Ravault C, Kauffmann F. Validity of the IUATLD (1986) questionnaire in the EGEA study. International union against tuberculosis and lung disease. Epidemiological study on the genetics and environment of asthma, bronchial hyperresponsiveness and atopy. Int J Tuberc Lung Dis 2001;5:191-6.
Aït-Khaled N, Enarson D, Bousquet J. Chronic respiratory diseases in developing countries: The burden and strategies for prevention and management. Bull World Health Organ 2001;79:971-9.
Mary E. Assessment of Respiratory Morbidities among Police Personnel in Kochi city, Ernakulam. AchuthaMenon Centre for Health Sciences Studies Sree Chitra Tirunal Institute for Medical Sciences and Technology; 2013.
Jindal SK, Aggarwal AN, Gupta D, Agarwal R, Kumar R, Kaur T, et al
. Indian study on epidemiology of asthma, respiratory symptoms and chronic bronchitis in adults (INSEARCH). Int J Tuberc Lung Dis 2012;16:1270-7.
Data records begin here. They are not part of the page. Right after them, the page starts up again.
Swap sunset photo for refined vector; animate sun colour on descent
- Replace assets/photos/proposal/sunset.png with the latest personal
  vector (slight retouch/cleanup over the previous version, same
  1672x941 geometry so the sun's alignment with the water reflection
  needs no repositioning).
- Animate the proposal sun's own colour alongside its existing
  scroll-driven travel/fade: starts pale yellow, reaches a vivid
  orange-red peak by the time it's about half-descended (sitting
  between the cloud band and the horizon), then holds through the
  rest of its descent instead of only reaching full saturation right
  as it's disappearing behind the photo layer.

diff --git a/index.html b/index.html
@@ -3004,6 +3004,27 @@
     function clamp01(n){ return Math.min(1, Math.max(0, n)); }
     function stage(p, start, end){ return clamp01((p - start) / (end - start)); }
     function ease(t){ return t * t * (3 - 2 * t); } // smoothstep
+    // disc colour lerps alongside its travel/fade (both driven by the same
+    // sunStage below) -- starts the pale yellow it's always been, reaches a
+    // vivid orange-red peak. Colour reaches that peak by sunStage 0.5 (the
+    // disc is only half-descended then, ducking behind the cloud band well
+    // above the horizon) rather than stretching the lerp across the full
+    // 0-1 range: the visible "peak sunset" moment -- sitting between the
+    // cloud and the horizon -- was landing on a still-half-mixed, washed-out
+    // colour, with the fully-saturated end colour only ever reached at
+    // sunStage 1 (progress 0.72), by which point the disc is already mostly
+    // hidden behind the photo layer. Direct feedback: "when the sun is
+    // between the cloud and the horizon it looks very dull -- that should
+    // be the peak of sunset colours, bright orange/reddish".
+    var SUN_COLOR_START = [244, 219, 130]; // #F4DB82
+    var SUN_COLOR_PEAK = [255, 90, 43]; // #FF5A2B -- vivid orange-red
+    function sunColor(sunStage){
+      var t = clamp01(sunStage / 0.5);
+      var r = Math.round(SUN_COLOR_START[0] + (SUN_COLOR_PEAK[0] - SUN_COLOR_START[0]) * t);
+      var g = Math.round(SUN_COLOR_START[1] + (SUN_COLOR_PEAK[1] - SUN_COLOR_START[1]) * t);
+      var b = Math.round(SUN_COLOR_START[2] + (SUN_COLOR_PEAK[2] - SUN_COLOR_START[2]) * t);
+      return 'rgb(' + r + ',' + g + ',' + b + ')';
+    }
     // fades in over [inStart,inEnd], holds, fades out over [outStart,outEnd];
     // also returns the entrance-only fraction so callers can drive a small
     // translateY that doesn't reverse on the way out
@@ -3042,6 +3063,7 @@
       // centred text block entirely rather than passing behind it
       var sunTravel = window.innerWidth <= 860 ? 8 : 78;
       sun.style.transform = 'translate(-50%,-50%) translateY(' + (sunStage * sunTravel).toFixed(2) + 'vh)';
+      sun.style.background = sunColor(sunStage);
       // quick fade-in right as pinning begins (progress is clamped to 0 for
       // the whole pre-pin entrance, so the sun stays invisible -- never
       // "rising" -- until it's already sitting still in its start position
Qureshi KA. Domestic smoke pollution and prevalence of chronic bronchitis/asthma in a rural area of Kashmir. Indian J Chest Dis Allied Sci 1994;36:61-72.
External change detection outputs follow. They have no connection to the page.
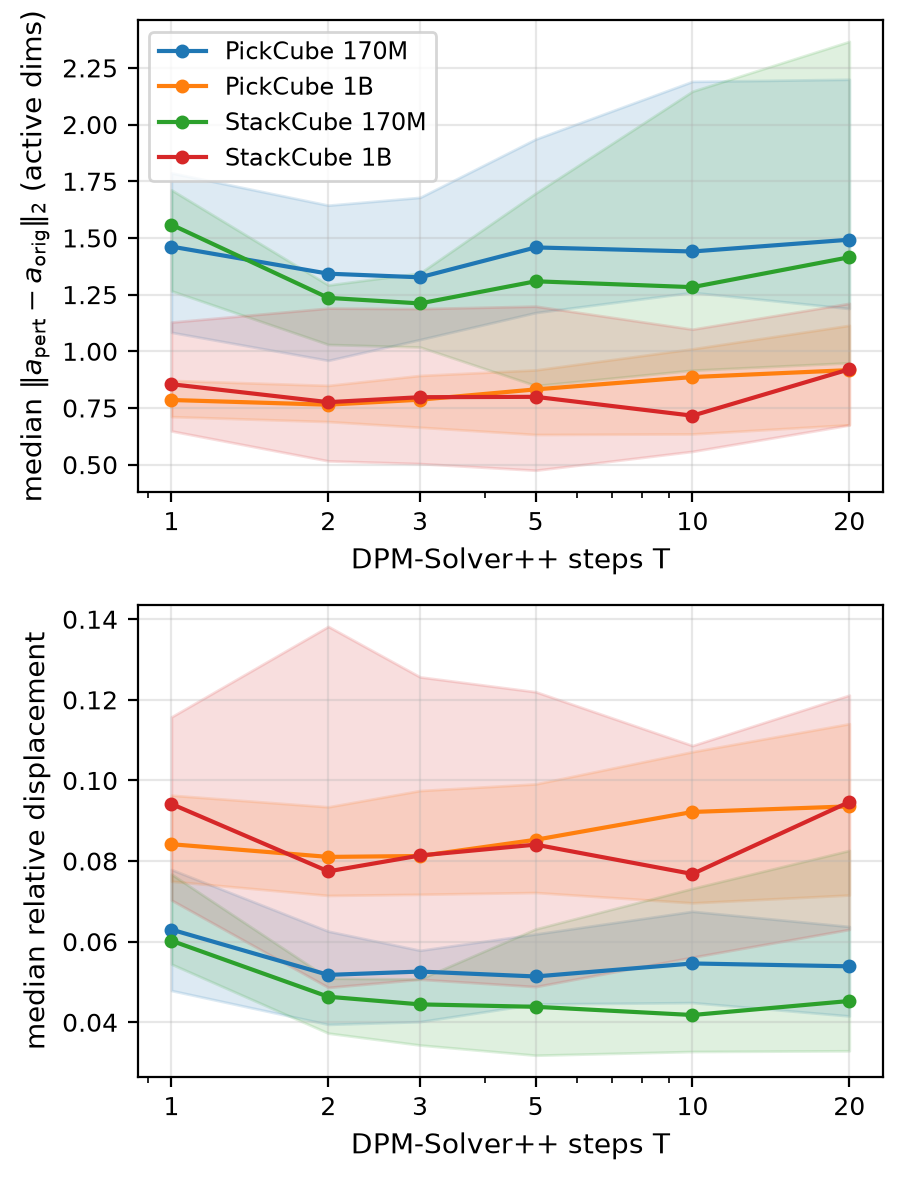
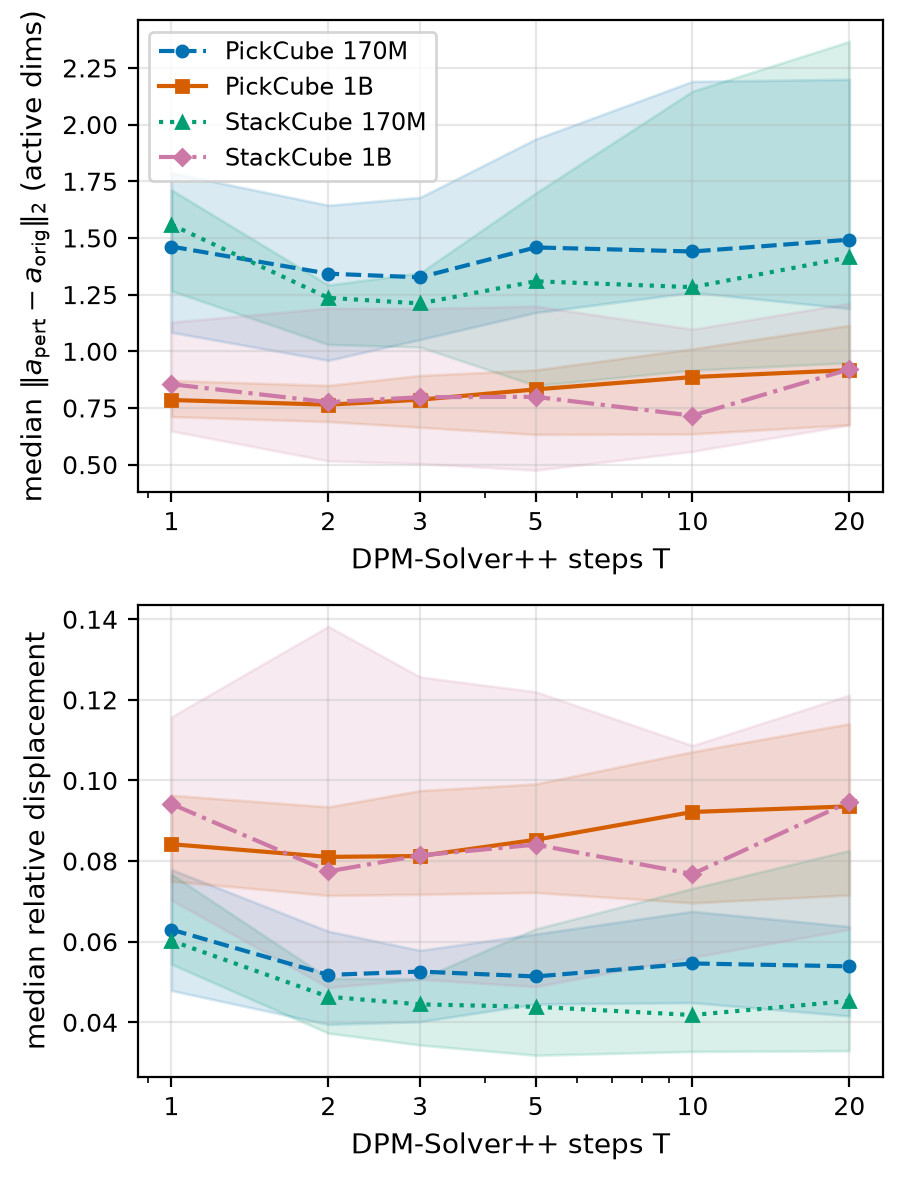
Post-audit polish: portable paper font, colorblind-safe displacement figure, NOTICE template exception, caption/CITATION/script/gitignore nits
Public mirror of the corresponding private-full commit. Curated surface only (no notes/ or report/), the .gitignore and run_displacement.sh scrubs preserved.

- paper.tex: XeLaTeX/LuaLaTeX branch loads TeX Gyre Termes by file via kpathsea instead of the macOS-only system Times New Roman, so the build reproduces on Overleaf and Linux CI with no system font. pdfLaTeX branch unchanged. paper.pdf rebuilt, 15 pages.
- paper.tex: fig:scale caption reworded to "plotted RDT-1B column heights".
- make_paper_figs.py and make_month5_figs.py: displacement figures give each series a colorblind-safe color plus a distinct line style and marker; regenerated from the committed CSV, no data change.
- NOTICE: record paper/ijcai26.sty and paper/named.bst as third-party template files.
- CITATION.cff: version 1.0.1, date 2026-07-04.
- scripts/run_displacement.sh: regen hint uses .venv/bin/python.
- .gitignore: ignore .playwright-mcp/.

diff --git a/make_month5_figs.py b/make_month5_figs.py
@@ -75,6 +75,22 @@ def groups_present(rows):
     return sorted(keys, key=lambda tm: (tm[0] or "", tm[1] or ""))
 
 
+# Colorblind-safe (Okabe-Ito) colors paired with distinct line styles and markers,
+# so the scale/task series stay separable in grayscale and for CVD readers.
+_DISP_STYLE = {
+    ("PickCube-v1", "170m"):  {"color": "#0072B2", "ls": "--", "marker": "o"},
+    ("PickCube-v1", "1b"):    {"color": "#D55E00", "ls": "-",  "marker": "s"},
+    ("StackCube-v1", "170m"): {"color": "#009E73", "ls": ":",  "marker": "^"},
+    ("StackCube-v1", "1b"):   {"color": "#CC79A7", "ls": "-.", "marker": "D"},
+}
+_DISP_FALLBACK = [
+    {"color": "#0072B2", "ls": "--", "marker": "o"},
+    {"color": "#D55E00", "ls": "-",  "marker": "s"},
+    {"color": "#009E73", "ls": ":",  "marker": "^"},
+    {"color": "#CC79A7", "ls": "-.", "marker": "D"},
+]
+
+
 def fig_displacement_vs_T(modality, B_n, seed):
     rows_all = load_displacement(modality)
     if not rows_all:
@@ -86,7 +102,7 @@ def fig_displacement_vs_T(modality, B_n, seed):
     fig, axes = plt.subplots(1, 2, figsize=(9, 3.6))
     for ax, field, ylab in [(axes[0], "l2_active", r"median $\|a_{pert}-a_{orig}\|_2$ (active dims)"),
                             (axes[1], "rel_active", "median relative displacement")]:
-        for (task, model) in series:
+        for si, (task, model) in enumerate(series):
             xs, ys, los, his = [], [], [], []
             for T in Ts:
                 sub = [r for r in rows_all
@@ -103,8 +119,10 @@ def fig_displacement_vs_T(modality, B_n, seed):
                                          n_rows=len(proj), solver_steps=T))
             if xs:
                 label = f"{task} {model}"
-                line, = ax.plot(xs, ys, marker="o", label=label)
-                ax.fill_between(xs, los, his, alpha=0.18, color=line.get_color())
+                st = _DISP_STYLE.get((task, model), _DISP_FALLBACK[si % len(_DISP_FALLBACK)])
+                line, = ax.plot(xs, ys, marker=st["marker"], linestyle=st["ls"],
+                                color=st["color"], label=label)
+                ax.fill_between(xs, los, his, alpha=0.18, color=st["color"])
         ax.set_xlabel("DPM-Solver++ steps T")
         ax.set_ylabel(ylab)
         ax.set_xscale("log")
@@ -130,7 +148,7 @@ def fig_displacement_vs_delfrac(modality, B_n, seed):
     series = groups_present(rows_all)
     ks = sorted(set().union(*[set(r.get("del_grid", [])) for r in rows_all]))
     fig, ax = plt.subplots(figsize=(5, 3.6))
-    for (task, model) in series:
+    for di, (task, model) in enumerate(series):
         xs, ys = [], []
         for k in ks:
             sub = [r for r in rows_all
@@ -142,7 +160,9 @@ def fig_displacement_vs_delfrac(modality, B_n, seed):
             if not np.isnan(point):
                 xs.append(k); ys.append(point)
         if xs:
-            ax.plot(xs, ys, marker="o", label=f"{task} {model}")
+            st = _DISP_STYLE.get((task, model), _DISP_FALLBACK[di % len(_DISP_FALLBACK)])
+            ax.plot(xs, ys, marker=st["marker"], linestyle=st["ls"], color=st["color"],
+                    label=f"{task} {model}")
     ax.set_xlabel("top-k deletion (%)")
     ax.set_ylabel(r"median $\|a_{pert}-a_{orig}\|_2$ (active dims)")
     ax.set_title(f"Displacement vs deletion fraction at T={T_FOR_DELFRAC}", fontsize=10)

diff --git a/make_paper_figs.py b/make_paper_figs.py
@@ -154,6 +154,23 @@ def fig_c1():
     plt.close(fig)
 
 
+# Colorblind-safe (Okabe-Ito) colors paired with distinct line styles and markers,
+# so the four scale/task series stay separable in grayscale and for CVD readers
+# rather than relying on hue alone.
+_DISP_STYLE = {
+    ("PickCube-v1", "170m"):  {"color": "#0072B2", "ls": "--", "marker": "o"},
+    ("PickCube-v1", "1b"):    {"color": "#D55E00", "ls": "-",  "marker": "s"},
+    ("StackCube-v1", "170m"): {"color": "#009E73", "ls": ":",  "marker": "^"},
+    ("StackCube-v1", "1b"):   {"color": "#CC79A7", "ls": "-.", "marker": "D"},
+}
+_DISP_FALLBACK = [
+    {"color": "#0072B2", "ls": "--", "marker": "o"},
+    {"color": "#D55E00", "ls": "-",  "marker": "s"},
+    {"color": "#009E73", "ls": ":",  "marker": "^"},
+    {"color": "#CC79A7", "ls": "-.", "marker": "D"},
+]
+
+
 def fig_displacement():
     with open(os.path.join(REPO, "out", "figures_m5", "table_displacement.csv")) as f:
         rows = [r for r in csv.DictReader(f)]
@@ -172,8 +189,10 @@ def fig_displacement():
             los = [float(r["ci_lo"]) for r in sel]
             his = [float(r["ci_hi"]) for r in sel]
             label = f"{task.replace('-v1', '')} {model.replace('170m', '170M').replace('1b', '1B')}"
-            line, = ax.plot(xs, ys, marker="o", markersize=4, color=f"C{idx}", label=label)
-            ax.fill_between(xs, los, his, alpha=0.15, color=line.get_color())
+            st = _DISP_STYLE.get((task, model), _DISP_FALLBACK[idx % len(_DISP_FALLBACK)])
+            line, = ax.plot(xs, ys, marker=st["marker"], markersize=4,
+                            linestyle=st["ls"], color=st["color"], label=label)
+            ax.fill_between(xs, los, his, alpha=0.15, color=st["color"])
         ax.set_xscale("log")
         ax.set_xticks([1, 2, 3, 5, 10, 20])
         ax.set_xticklabels(["1", "2", "3", "5", "10", "20"], fontsize=9)

diff --git a/paper/paper.tex b/paper/paper.tex
@@ -6,16 +6,16 @@
 \pdfpageheight=11in
 
 \usepackage{ijcai26}
-% Times font, robust across engines. pdfLaTeX (the usual venue build server) uses
-% the portable times package. XeLaTeX/LuaLaTeX use the system Times New Roman,
-% which requires that font to be installed (present on macOS; on a Linux/CI XeTeX
-% build either install it or set the main font to a bundled TeX Gyre Termes by path).
+% Times font, portable across engines. pdfLaTeX (the usual venue build server)
+% uses the standard times package. XeLaTeX/LuaLaTeX load TeX Gyre Termes, a
+% Times-metric-compatible font shipped with every TeX Live and Tectonic install,
+% by file through kpathsea, so the build needs no system-installed font.
 \usepackage{iftex}
 \ifPDFTeX
   \usepackage{times}
 \else
   \usepackage{fontspec}
-  \setmainfont{Times New Roman}
+  \setmainfont{texgyretermes}[Extension=.otf,UprightFont=*-regular,BoldFont=*-bold,ItalicFont=*-italic,BoldItalicFont=*-bolditalic]
 \fi
 \usepackage{url}
 \usepackage[hidelinks]{hyperref}
@@ -635,7 +635,7 @@ Even so, the direction of the effect admits no weak-policy reading, since the vi
 \begin{figure}[t]
 \centering
 \includegraphics[width=0.95\linewidth]{figures/fig_1b_vs_170m.png}
-\caption{Faithfulness AUCs for RDT-170M and RDT-1B on PickCube, with populations as in Table~\ref{tab:faithfulness}. The drawn reference lines are the vision bars (insertion 0.60, deletion 0.40). The language bars are 0.55 and 0.45. The plotted column heights are the pooled three-seed 1B values. The fine-tuned 1B moves all four AUCs in the faithful direction and passes both vision bars and the language deletion bar at every seed, while its deletion log-density magnitude shrinks (Table~\ref{tab:faithfulness}). Language insertion is the one seed-sensitive case, with a pooled value of 0.541 just under its 0.55 bar. The change that carries the argument, the vision AUCs improving while the deletion magnitude falls, points to the per-entry quadratic log-density readout rather than policy weakness as the cause of small $\Delta\log\pi$.}
+\caption{Faithfulness AUCs for RDT-170M and RDT-1B on PickCube, with populations as in Table~\ref{tab:faithfulness}. The drawn reference lines are the vision bars (insertion 0.60, deletion 0.40). The language bars are 0.55 and 0.45. The plotted RDT-1B column heights are the pooled three-seed values. The fine-tuned 1B moves all four AUCs in the faithful direction and passes both vision bars and the language deletion bar at every seed, while its deletion log-density magnitude shrinks (Table~\ref{tab:faithfulness}). Language insertion is the one seed-sensitive case, with a pooled value of 0.541 just under its 0.55 bar. The change that carries the argument, the vision AUCs improving while the deletion magnitude falls, points to the per-entry quadratic log-density readout rather than policy weakness as the cause of small $\Delta\log\pi$.}
 \label{fig:scale}
 \end{figure}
Joshi AR, Vaidya SM, Pimpale N. Study of ventilatory lung function tests of bus drivers in Pune city. Int J Basic Appl Physiol 2017;6:97-102.
Baccarelli AA, Zheng Y, Zhang X, Chang D, Liu L, Wolf KR, et al
. Air pollution exposure and lung function in highly exposed subjects in Beijing, China: A repeated-measure study. Bio Med Cent Part Fibre Toxicol 2014;11:51.
Hertel O, Jensen SS, Andersen HV, Palmgren F, Wåhlin P, Skov H, et al
. Human exposure to traffic pollution. Experience from Danish studies. Pure Appl Chem 2001;73:137-45.
Ajay KT, Vatsala AR, Prabhuraj, Sangam. Comparative study of PEFR between auto drivers with the residents of urban Davangere. J Pharm Sci Res 2014;6:226-8.
Buijs P, Gunnyeon B, van Weel C. Primary health care: What role for occupational health? Br J Gen Pract 2012;62:623-4.
[Table 1], [Table 2], [Table 3]